Word for word, print out all of the data, omitting every image.
(MATERIALS PROVIDED)
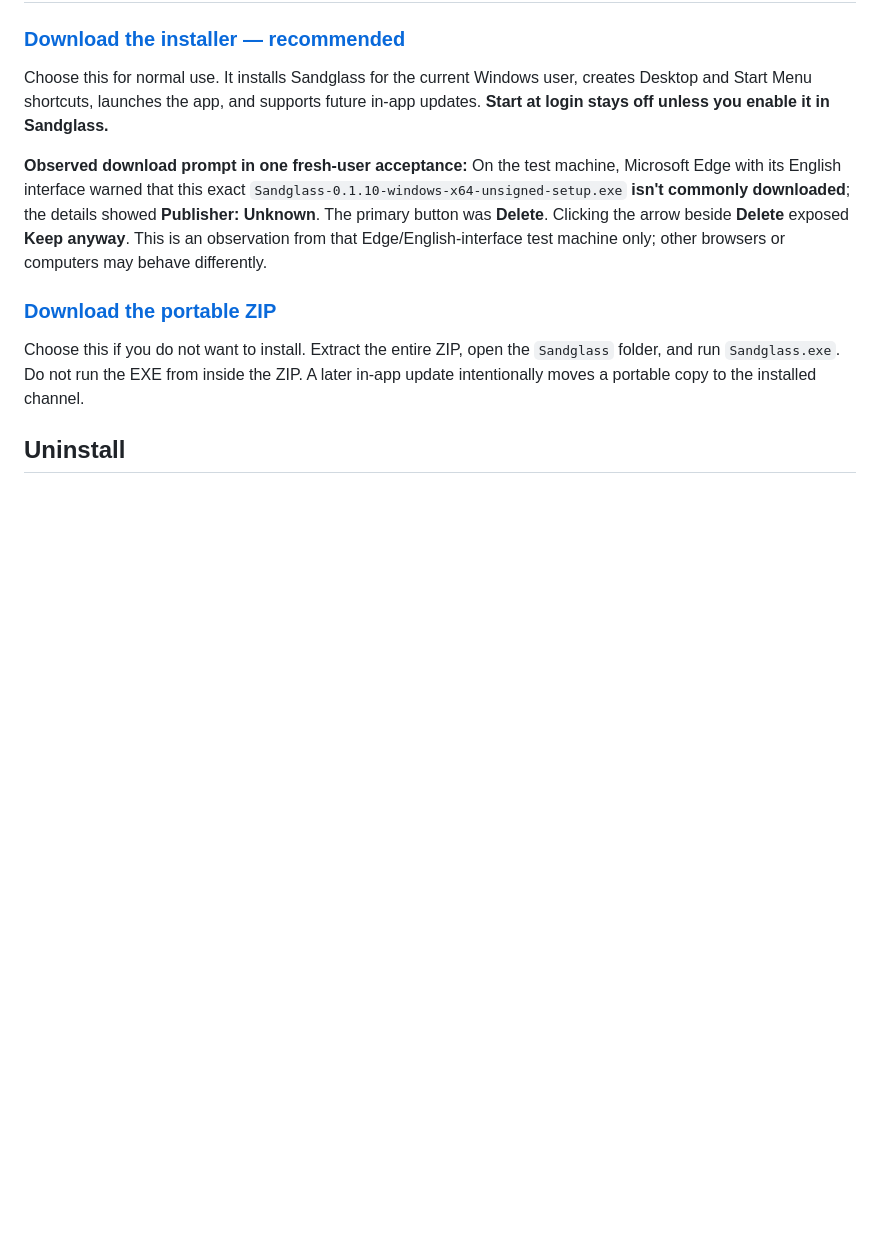
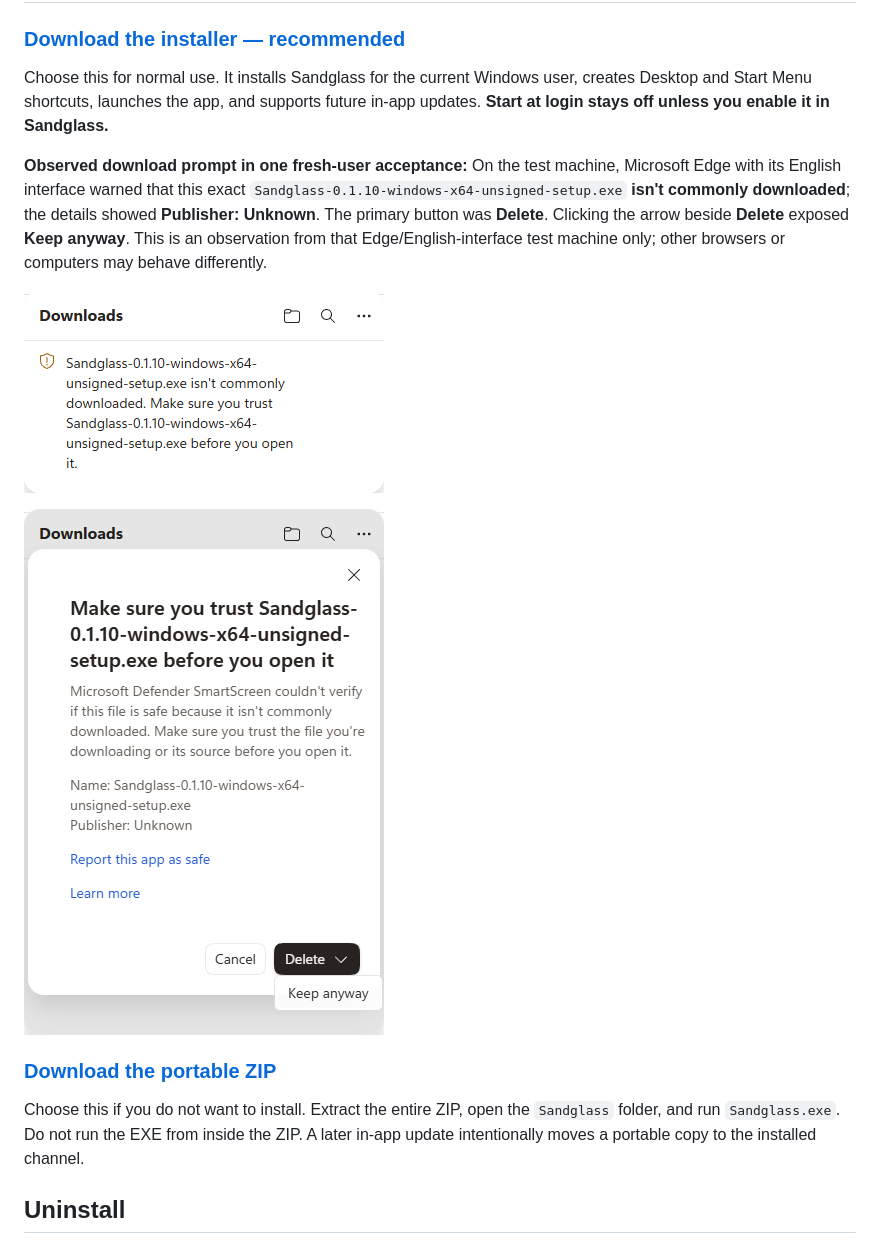
Before and after one commit to taiyun668/Sandglass, a Markdown page: README.md, the part around the change. Drawn GitHub-style; pictures changed too: docs/assets/edge-download-warning.png (added), docs/assets/edge-keep-anyway.png (added); blank space fills up the shorter version.

Commit message:
docs: show Edge download warning steps

```diff
--- a/README.md
+++ b/README.md
@@ -28,6 +28,9 @@ the details showed **Publisher: Unknown**. The primary button was **Delete**.
 Clicking the arrow beside **Delete** exposed **Keep anyway**. This is an
 observation from that Edge/English-interface test machine only; other browsers
 or computers may behave differently.
+
+<p><img src="docs/assets/edge-download-warning.png" alt="Microsoft Edge Downloads list showing the Sandglass download warning" width="360"></p>
+<p><img src="docs/assets/edge-keep-anyway.png" alt="Microsoft Edge warning menu showing Delete and Keep anyway" width="360"></p>
 
 ### [Download the portable ZIP](https://github.com/taiyun668/Sandglass/releases/download/v0.1.10/Sandglass-0.1.10-windows-x64-unsigned-portable.zip)
 
```
Also changed, not shown: README.zh-CN.md (+3 -0 lines).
(End MATERIALS PROVIDED)
- _RESPONSE AREA_:
Before and after one commit to taiyun668/Sandglass, a Markdown page: README.md, the part around the change. Drawn GitHub-style; pictures changed too: docs/assets/edge-download-warning.png (added), docs/assets/edge-keep-anyway.png (added); blank space fills up the shorter version.

Commit message:
docs: show Edge download warning steps

```diff
--- a/README.md
+++ b/README.md
@@ -28,6 +28,9 @@ the details showed **Publisher: Unknown**. The primary button was **Delete**.
 Clicking the arrow beside **Delete** exposed **Keep anyway**. This is an
 observation from that Edge/English-interface test machine only; other browsers
 or computers may behave differently.
+
+<p><img src="docs/assets/edge-download-warning.png" alt="Microsoft Edge Downloads list showing the Sandglass download warning" width="360"></p>
+<p><img src="docs/assets/edge-keep-anyway.png" alt="Microsoft Edge warning menu showing Delete and Keep anyway" width="360"></p>
 
 ### [Download the portable ZIP](https://github.com/taiyun668/Sandglass/releases/download/v0.1.10/Sandglass-0.1.10-windows-x64-unsigned-portable.zip)
 
```
Also changed, not shown: README.zh-CN.md (+3 -0 lines).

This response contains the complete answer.